**INSTRUCTIONS TO FOLLOW:**
Using the records provided below, locate and copy each line that contains the word "bound".

**********

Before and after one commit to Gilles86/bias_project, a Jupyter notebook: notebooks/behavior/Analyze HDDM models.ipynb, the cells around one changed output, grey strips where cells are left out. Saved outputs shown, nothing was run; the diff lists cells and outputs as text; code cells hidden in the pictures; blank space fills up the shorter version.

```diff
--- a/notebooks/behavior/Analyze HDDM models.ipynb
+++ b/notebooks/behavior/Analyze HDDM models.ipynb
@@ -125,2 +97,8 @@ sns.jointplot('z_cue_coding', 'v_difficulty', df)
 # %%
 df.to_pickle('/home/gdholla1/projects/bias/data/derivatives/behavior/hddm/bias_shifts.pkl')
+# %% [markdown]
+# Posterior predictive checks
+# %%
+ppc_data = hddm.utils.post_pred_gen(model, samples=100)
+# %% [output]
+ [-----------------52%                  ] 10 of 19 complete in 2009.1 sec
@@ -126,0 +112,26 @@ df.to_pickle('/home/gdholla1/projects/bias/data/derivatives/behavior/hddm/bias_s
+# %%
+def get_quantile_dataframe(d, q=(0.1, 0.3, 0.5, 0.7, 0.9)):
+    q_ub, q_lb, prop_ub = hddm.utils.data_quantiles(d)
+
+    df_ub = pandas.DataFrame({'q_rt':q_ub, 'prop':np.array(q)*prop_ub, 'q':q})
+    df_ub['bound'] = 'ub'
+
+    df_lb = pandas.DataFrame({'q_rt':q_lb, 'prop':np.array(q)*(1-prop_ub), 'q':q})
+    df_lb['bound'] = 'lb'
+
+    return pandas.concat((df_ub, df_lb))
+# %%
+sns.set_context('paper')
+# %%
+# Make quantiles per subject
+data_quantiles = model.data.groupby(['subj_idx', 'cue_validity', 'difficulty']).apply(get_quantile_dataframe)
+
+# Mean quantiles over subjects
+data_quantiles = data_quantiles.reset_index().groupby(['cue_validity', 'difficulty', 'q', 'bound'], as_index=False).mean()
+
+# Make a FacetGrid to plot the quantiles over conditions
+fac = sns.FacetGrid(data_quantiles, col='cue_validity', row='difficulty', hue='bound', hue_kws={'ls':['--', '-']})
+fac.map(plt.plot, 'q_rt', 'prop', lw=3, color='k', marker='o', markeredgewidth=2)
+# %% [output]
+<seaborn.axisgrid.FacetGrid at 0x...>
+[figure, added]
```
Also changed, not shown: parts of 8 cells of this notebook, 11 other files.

**********

**TASK RESPONSE:**
+    df_ub['bound'] = 'ub'
+    df_lb['bound'] = 'lb'
+data_quantiles = data_quantiles.reset_index().groupby(['cue_validity', 'difficulty', 'q', 'bound'], as_index=False).mean()
+fac = sns.FacetGrid(data_quantiles, col='cue_validity', row='difficulty', hue='bound', hue_kws={'ls':['--', '-']})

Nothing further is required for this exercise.